A research group funded by the United States Army has discovered compelling evidence of the Majorana particle, which was first hypothesized in 1937 — over 80 years ago. It was predicted that the particle would be used as a "building block" for future quantum computers. The research was done under Professor Kang Wang of UCLA, also collaborating with the research team were members of Stanford University, UC Irvine, and UC Davis.
The US Army stated that Quantum computers would be a key component in creating an 'unhackable' machine, and pushing the large data capabilities further.
Quantum computers could solve problems much more quickly and efficiently than classical computers, potentially leading to significant improvement in situational awareness with the capability to process large amount of available data, a fundamental priority research area for the U.S. Army.
One of the primary reasons that this particular Majorana particle has been an interest for potential quantum computing is due to its neutral charge; it doesn't carry any electrical charge. This facilitates several key attributes that make it desirable for quantum computing. One is that it is "viewed as the best candidate" for carrying "qubits" which can be either 0s or 1s, as opposed to the standard "bits" of today that can only be one or the other. Quantum bits would give computers an incredible level of computing power, exponentially more than even our highest-end computers today.

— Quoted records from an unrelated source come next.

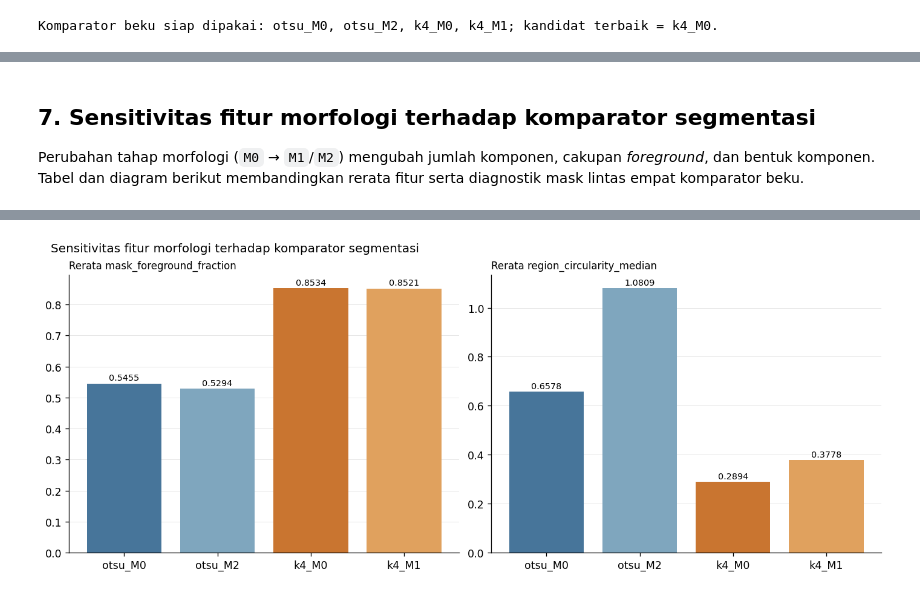
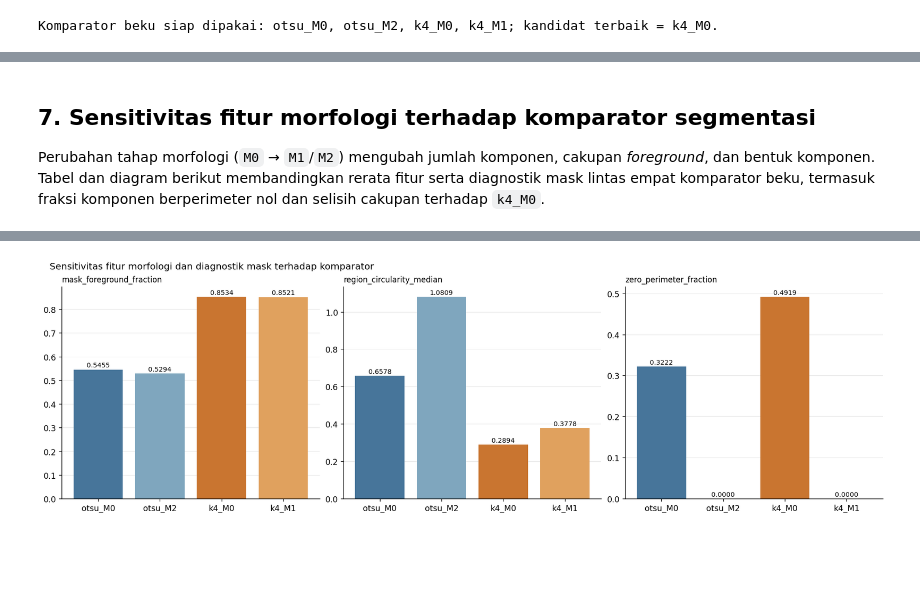
Before and after one commit to savitar393/ebhi-dip, a Jupyter notebook: notebooks/06_feature_extraction.ipynb, the cells around one changed output, grey strips where cells are left out. Cells and saved outputs as stored; diff of their text form; code cells hidden in the pictures; blank space fills up the shorter version.

Commit message:
Add segmented appearance features and A_seg/C_seg analysis for notebook 06

```diff
--- a/notebooks/06_feature_extraction.ipynb
+++ b/notebooks/06_feature_extraction.ipynb
@@ -48,7 +59,10 @@ from ebhi_dip import (
     FEATURE_NAMES,
     MORPHOLOGY_FEATURE_NAMES,
     PRIMARY_FEATURE_METHOD,
+    SEGMENTED_APPEARANCE_FEATURE_NAMES,
+    SEGMENTED_FEATURE_NAMES,
     build_feature_tables,
+    build_segmented_feature_tables,
     configure_notebook_style,
     find_project_root,
     finish_figure,
@@ -67,6 +81,7 @@ DATA_ROOT_OVERRIDE = None
 EXPORT_FIGURES = False
 FEATURE_METHODS = DEFAULT_FEATURE_METHODS
 PRIMARY_METHOD = PRIMARY_FEATURE_METHOD
+SEGMENTED_METHOD = PRIMARY_METHOD
 PARITY_SAMPLES_PER_SPLIT = 2
 
 ROOT = find_project_root(override=PROJECT_ROOT_OVERRIDE)
@@ -83,6 +98,9 @@ protected_files = {
     "feature_manifest": FEATURE_DIR / "feature_manifest.json",
     "appearance": FEATURE_DIR / "appearance.csv",
     "diagnostics": FEATURE_DIR / "morphology_diagnostics.csv",
+    "segmented_manifest": FEATURE_DIR / f"feature_manifest_segmented_{SEGMENTED_METHOD}.json",
+    "segmented_appearance": FEATURE_DIR / f"appearance_segmented_{SEGMENTED_METHOD}.csv",
+    "segmented_features": FEATURE_DIR / f"features_{SEGMENTED_METHOD}_segmented.csv",
 }
 protected_files.update(
     {f"features_{method}": FEATURE_DIR / f"features_{method}.csv" for method in FEATURE_METHODS}
@@ -99,6 +117,7 @@ display(
                 "Matplotlib",
                 "scikit-image",
                 "Konfigurasi terpilih",
+                "Metode A_seg",
                 "Jumlah komparator",
             ],
             "nilai": [
@@ -108,6 +127,7 @@ display(
                 matplotlib.__version__,
                 __import__("skimage").__version__,
                 PRIMARY_METHOD,
+                SEGMENTED_METHOD,
                 len(FEATURE_METHODS),
             ],
         }
@@ -442,7 +762,7 @@ finish_figure(
 # %% [markdown]
 ## 7. Sensitivitas fitur morfologi terhadap komparator segmentasi
 
-Perubahan tahap morfologi (`M0` → `M1`/`M2`) mengubah jumlah komponen, cakupan *foreground*, dan bentuk komponen. Tabel dan diagram berikut membandingkan rerata fitur serta diagnostik mask lintas empat komparator beku.
+Perubahan tahap morfologi (`M0` → `M1`/`M2`) mengubah jumlah komponen, cakupan *foreground*, dan bentuk komponen. Tabel dan diagram berikut membandingkan rerata fitur serta diagnostik mask lintas empat komparator beku, termasuk fraksi komponen berperimeter nol dan selisih cakupan terhadap `k4_M0`.
 # %%
 comparator_features = pd.DataFrame(
     {
@@ -461,15 +781,32 @@ comparator_features = pd.DataFrame(
 diagnostic_summary = diagnostics.groupby("method", observed=True).agg(
     empty_masks=("is_empty", "sum"),
     zero_perimeter_components=("zero_perimeter_count", "sum"),
+    total_components=("component_count", "sum"),
     border_components=("border_component_count", "sum"),
 )
+diagnostic_summary["zero_perimeter_fraction"] = (
+    diagnostic_summary["zero_perimeter_components"] / diagnostic_summary["total_components"].replace(0, np.nan)
+)
 comparator_table = pd.concat([comparator_features, diagnostic_summary], axis=1).loc[list(FEATURE_METHODS)]
-display(comparator_table.style.format("{:.4f}"))
+comparator_table["delta_foreground_vs_k4_M0"] = (
+    comparator_table["mask_foreground_fraction"] - comparator_table.loc[PRIMARY_METHOD, "mask_foreground_fraction"]
+)
+display(
+    comparator_table[
+        [
+            "mask_foreground_fraction",
+            "mask_component_count",
+            "region_circularity_median",
+            "zero_perimeter_fraction",
+            "delta_foreground_vs_k4_M0",
+        ]
+    ].style.format("{:.4f}")
+)
 
-fig_methods, axes_methods = plt.subplots(1, 2, figsize=(11.6, 4.6), layout="constrained")
+fig_methods, axes_methods = plt.subplots(1, 3, figsize=(15.2, 4.6), layout="constrained")
 for axis, feature_name in zip(
     axes_methods,
-    ["mask_foreground_fraction", "region_circularity_median"],
+    ["mask_foreground_fraction", "region_circularity_median", "zero_perimeter_fraction"],
 ):
     values = comparator_table[feature_name].to_numpy()
     bars = axis.bar(FEATURE_METHODS, values, color=["#47759A", "#7FA6BE", "#C97530", "#E0A15E"])
@@ -482,10 +819,10 @@ for axis, feature_name in zip(
             va="bottom",
             fontsize=8.6,
         )
-    axis.set_title(f"Rerata {feature_name}", loc="left", fontsize=10)
+    axis.set_title(feature_name, loc="left", fontsize=10)
     axis.grid(axis="y", color="#E4E4E4", linewidth=0.6)
 
-fig_methods.suptitle("Sensitivitas fitur morfologi terhadap komparator segmentasi", fontsize=12, x=0.01, ha="left")
+fig_methods.suptitle("Sensitivitas fitur morfologi dan diagnostik mask terhadap komparator", fontsize=12, x=0.01, ha="left")
 finish_figure(
     fig_methods,
     export_path=(ROOT / "reports/figures/feature_method_sensitivity.png") if EXPORT_FIGURES else None,
@@ -499 +836 @@ finish_figure(
-[figure, old version]
+[figure, new version]
```
Also changed, not shown: parts of 26 cells of this notebook, 8 other files.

Research will continue into the Majorana particle and how to best create Quantum computers in the future. The next step according to the researchers is to "explore how to use Majorana particles in quantum braiding, which would knit them together to allow information to be stored and processed at super high speeds". Check back at ModMy for future updates on Quantum computing.